Sometimes I feel so, I don’t know, lonely. The kind of helpless feeling when everything you’re used to has been ripped away. Like there’s no more gravity, and I’m left to drift in outer space with no idea where I’m going. Like a little lost Sputnik? I guess so – Haruki Murakami, Sputnik Sweetheart
In all appearances, a healthy-looking piano opens the door and steps inside the low-hanging shelter of the music, but if you look closer you’ll see that her head is slightly to the side, lost in a complicated tangle of thoughts. Her body language tells a different story. Synths gently comfort her, wrapping around her like soft cotton towels against the body. She’s been wounded. The glorification of the self is prevalent in the digital age; the Facebook profiles, with achievements written in bold and covering the entire screen, always seem to scream ‘look at me’ at whoever’s visiting. This one is different. She’s downcast, perhaps beaten by trying to keep up with it all. The body image that’s presented and projected to her on a daily basis is an unattainable one, a Photoshop phantom.
Sitting at another table and breaking the serenity is the light but interfering chit-chat emanating from a pair of distorted electronic tones. All of a sudden, the piano’s voice has competition, and as a result the listener struggles to hear her clearly. In The Past Increases, The Future Recedes, cloudy thoughts dapple the mind of the music, keeping its progress tethered back with its thick, strong ropes of despair. On ‘Easy To Be Cold’ the piano suddenly vanishes. She’s replaced by a slim and coolly distant ambient strand, her cold, monotone and monosyllabic response similar to that of a drone. She’s losing herself, confined to an unforgiving process where some critical part of her being is slowly and yet methodically eaten away at by an invasive presence. This new species hangs around for a long time – ‘Easy To Be Cold’ is eleven minutes long. Its metallic texture leaves the lingering, coppery taste of loose blood swirling around in the cavern of the mouth. People live in the past all the time, but if we linger there for sustained periods, those cherished memories can give way to the artillery fire of self-criticism and wishful thinking. In truth, the past has no right to interfere with the present, and yet it happens all the time. Our past can influence our future.

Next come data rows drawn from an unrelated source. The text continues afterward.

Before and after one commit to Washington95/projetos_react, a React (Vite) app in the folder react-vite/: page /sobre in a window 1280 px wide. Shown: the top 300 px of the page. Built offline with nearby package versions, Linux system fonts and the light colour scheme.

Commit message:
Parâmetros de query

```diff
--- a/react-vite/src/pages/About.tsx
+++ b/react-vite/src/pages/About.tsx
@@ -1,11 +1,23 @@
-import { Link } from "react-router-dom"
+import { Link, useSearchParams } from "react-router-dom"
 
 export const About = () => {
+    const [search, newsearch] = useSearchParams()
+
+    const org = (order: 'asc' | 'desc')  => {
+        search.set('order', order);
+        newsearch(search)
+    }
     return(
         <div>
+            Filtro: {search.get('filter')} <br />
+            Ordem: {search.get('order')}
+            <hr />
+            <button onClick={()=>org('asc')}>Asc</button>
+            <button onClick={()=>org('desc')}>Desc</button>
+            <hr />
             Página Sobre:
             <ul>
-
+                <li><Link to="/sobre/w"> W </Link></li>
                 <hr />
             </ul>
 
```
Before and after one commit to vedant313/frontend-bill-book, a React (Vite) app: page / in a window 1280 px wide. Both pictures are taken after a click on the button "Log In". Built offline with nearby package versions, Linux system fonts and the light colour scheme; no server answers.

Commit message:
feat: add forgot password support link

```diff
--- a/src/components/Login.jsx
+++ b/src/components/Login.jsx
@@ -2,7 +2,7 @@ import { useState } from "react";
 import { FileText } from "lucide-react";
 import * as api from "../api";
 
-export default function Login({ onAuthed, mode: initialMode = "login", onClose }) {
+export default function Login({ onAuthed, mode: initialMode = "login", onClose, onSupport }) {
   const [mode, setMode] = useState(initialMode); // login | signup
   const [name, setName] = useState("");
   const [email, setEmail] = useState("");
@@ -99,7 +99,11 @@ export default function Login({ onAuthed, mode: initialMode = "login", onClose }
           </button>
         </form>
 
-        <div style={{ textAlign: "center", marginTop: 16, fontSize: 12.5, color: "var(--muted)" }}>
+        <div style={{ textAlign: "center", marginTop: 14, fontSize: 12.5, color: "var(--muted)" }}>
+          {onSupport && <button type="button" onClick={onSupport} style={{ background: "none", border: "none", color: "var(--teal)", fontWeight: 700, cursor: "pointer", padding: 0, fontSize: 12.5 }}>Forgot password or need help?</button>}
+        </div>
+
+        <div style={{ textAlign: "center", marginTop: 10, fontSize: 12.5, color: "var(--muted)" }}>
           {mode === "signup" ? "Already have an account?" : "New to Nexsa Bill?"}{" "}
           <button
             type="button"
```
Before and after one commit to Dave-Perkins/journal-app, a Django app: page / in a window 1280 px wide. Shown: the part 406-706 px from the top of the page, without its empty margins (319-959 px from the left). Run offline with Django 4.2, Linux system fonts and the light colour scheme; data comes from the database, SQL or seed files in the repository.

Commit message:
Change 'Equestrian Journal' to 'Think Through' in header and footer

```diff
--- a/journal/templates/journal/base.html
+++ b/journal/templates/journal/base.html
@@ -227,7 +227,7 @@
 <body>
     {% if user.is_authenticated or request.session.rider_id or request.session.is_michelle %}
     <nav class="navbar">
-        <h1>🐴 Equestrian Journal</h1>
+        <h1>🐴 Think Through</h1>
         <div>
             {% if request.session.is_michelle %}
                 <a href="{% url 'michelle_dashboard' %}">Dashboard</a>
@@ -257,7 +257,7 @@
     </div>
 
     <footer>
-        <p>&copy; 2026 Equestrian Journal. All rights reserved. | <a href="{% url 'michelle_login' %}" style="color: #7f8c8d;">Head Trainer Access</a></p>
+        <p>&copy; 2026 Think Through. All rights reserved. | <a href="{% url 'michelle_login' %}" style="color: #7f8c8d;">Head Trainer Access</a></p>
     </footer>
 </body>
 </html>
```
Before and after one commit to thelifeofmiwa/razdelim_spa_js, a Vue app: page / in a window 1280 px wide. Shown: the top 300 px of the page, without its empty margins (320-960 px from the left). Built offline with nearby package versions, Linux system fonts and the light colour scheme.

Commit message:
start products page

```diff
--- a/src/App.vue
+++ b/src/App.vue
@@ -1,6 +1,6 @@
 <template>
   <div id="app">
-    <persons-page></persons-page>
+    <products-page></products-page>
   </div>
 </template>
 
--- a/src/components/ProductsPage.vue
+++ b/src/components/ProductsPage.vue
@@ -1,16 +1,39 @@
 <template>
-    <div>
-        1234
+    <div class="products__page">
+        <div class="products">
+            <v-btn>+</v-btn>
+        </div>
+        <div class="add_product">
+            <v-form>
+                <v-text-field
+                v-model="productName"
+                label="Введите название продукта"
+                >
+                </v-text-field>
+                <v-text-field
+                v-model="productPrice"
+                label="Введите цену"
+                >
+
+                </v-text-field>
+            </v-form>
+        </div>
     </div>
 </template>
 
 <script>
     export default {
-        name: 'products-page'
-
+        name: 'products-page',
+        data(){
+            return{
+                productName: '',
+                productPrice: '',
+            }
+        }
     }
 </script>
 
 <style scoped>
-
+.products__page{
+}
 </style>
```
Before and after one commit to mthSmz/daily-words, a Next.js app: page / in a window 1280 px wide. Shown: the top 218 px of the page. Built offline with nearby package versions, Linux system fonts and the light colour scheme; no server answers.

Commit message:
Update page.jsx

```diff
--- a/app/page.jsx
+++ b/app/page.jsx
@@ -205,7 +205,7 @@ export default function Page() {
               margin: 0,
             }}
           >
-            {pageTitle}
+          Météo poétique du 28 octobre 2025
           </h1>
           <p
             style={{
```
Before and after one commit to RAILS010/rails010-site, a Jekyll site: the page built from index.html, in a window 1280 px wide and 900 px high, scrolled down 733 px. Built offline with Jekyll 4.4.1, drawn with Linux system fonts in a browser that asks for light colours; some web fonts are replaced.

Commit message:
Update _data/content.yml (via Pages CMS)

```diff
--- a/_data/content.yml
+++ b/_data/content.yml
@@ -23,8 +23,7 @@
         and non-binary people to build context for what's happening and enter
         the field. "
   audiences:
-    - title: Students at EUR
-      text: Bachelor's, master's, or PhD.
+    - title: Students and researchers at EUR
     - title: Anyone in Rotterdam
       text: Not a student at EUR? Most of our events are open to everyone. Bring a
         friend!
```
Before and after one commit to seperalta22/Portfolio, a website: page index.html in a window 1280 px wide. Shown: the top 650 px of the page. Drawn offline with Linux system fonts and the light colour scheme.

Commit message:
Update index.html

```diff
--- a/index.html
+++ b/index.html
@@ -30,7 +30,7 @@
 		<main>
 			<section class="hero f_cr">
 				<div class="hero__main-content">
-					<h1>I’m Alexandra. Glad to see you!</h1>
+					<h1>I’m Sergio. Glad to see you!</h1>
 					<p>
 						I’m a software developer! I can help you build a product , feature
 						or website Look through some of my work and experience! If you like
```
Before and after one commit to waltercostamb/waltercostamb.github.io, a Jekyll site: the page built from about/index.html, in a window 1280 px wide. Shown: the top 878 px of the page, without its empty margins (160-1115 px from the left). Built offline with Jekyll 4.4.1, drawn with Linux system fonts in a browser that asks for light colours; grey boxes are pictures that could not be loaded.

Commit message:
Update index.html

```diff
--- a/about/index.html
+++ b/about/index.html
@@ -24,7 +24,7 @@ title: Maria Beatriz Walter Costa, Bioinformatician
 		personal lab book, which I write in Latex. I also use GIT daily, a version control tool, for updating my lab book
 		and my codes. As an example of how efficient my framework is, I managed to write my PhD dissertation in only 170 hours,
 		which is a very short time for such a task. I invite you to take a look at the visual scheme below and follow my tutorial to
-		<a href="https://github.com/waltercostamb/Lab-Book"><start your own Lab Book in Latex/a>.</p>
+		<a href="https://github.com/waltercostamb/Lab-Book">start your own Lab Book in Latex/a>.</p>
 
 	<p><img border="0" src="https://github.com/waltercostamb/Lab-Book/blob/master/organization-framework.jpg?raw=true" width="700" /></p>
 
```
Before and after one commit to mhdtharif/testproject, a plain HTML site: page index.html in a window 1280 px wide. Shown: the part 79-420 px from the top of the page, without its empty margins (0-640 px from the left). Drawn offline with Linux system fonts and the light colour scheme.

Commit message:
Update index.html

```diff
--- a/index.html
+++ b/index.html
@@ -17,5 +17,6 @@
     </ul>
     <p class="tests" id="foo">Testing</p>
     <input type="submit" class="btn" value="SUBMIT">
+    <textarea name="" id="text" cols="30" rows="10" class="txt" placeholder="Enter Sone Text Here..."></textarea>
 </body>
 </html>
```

David Newlyn has been involved with melancholic ambient music since 2007. The Past Increases, The Future Recedes is an exercise in deterioration – more specifically, the loss of quality in recorded sound, and that ultimately reflects the labored exhalation of its final breath. Everything is fragile. Every second counts. The piano melodies are damp, almost sodden from the rain. Adding to the piano is a gentle guitar that recalls the warmer side of things. The softly meandering melodies definitely sit in the open sunlight, but the weather’s not yet warm enough to sit outside for any prolonged period of time. Emerging out of ‘Thin Lines of Light’ is a vivid beam of light, a pointed drone that floats and then settles, eventually illuminating the music and then receding into silence. Closer to the end, the guitar replaces the piano. She has gone. She has receded, and a thinly-veiled melancholy ghosts into nothingness along with her. And on the coda, a shimmering ambient texture ripples outwards, reflecting everything that has gone before, casting its light over everything it does, haunting the music.